I think I bought Who Could That Be at This Hour because I liked the cover. (In my defense, that’s worked out for me several times in the past.) Lemony Snicket‘s name on the front didn’t hurt, either, though I only got through the first couple books in A Series of Unfortunate Events. Not that they weren’t good enough – I think I was just a bit too old for them. Which is, again, the problem.
So what that boils down to is Who Could That Be at This Hour isn’t a bad children’s book. If I was a lot younger, I’d be all over this new series of four. The same would probably go for A Series of Unfortunate Events. But alas.
This one is a mystery. I guess you could probably figure that out just by looking at the cover. It’s about a kid who Lemony Snicket named after himself (okay, after his own fictional name). Said kid is an apprentice in a company that isn’t explained thoroughly, but that attempts to return stolen items to their rightful owners – or those who claim to be the rightful owners. And that’s all I’m going to say about the plot.
Because if you’re reading my blog, you’re probably not going to read Who Could That Be at This Hour because I’d put money on your being too old to enjoy it. Or, for the high school (and possibly college) students who like to try to cheat on homework and essays by gleaning information from my blog (which probably doesn’t help much, if at all), your teacher probably didn’t assign this one.

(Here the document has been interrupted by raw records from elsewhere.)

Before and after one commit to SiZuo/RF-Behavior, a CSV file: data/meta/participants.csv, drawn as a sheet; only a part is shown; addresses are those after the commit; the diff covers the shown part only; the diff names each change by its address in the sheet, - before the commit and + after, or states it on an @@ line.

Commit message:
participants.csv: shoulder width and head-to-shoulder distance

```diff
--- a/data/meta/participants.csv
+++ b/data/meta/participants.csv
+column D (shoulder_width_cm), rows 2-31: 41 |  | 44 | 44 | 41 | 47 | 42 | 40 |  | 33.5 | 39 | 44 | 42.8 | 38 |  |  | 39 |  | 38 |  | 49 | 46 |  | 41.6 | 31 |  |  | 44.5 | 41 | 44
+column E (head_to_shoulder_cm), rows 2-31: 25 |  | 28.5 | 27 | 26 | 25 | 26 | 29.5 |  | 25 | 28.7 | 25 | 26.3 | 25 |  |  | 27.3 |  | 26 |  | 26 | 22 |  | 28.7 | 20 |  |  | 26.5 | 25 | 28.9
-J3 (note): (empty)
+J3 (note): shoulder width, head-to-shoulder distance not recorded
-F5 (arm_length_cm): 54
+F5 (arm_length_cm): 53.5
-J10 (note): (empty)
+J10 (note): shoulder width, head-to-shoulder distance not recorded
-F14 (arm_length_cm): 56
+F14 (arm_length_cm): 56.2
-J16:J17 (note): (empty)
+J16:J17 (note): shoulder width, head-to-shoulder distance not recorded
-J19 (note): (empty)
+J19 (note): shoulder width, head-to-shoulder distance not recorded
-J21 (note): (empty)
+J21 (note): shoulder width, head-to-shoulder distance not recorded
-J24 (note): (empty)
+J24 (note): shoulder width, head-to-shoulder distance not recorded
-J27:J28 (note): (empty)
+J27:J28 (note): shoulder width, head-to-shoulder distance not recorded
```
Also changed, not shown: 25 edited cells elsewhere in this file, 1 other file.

If, however, you’re a parent of a 7-10 year old kid, by all means pick up a copy. The kid will probably love it. After I finished reading it, I thought I might even be interested enough to read the rest of them to find out what happens, but I’ve already forgotten what happened in this one, which is the real reason I provided no real summary. So: get this book for your kid, but don’t try to read it yourself. The End.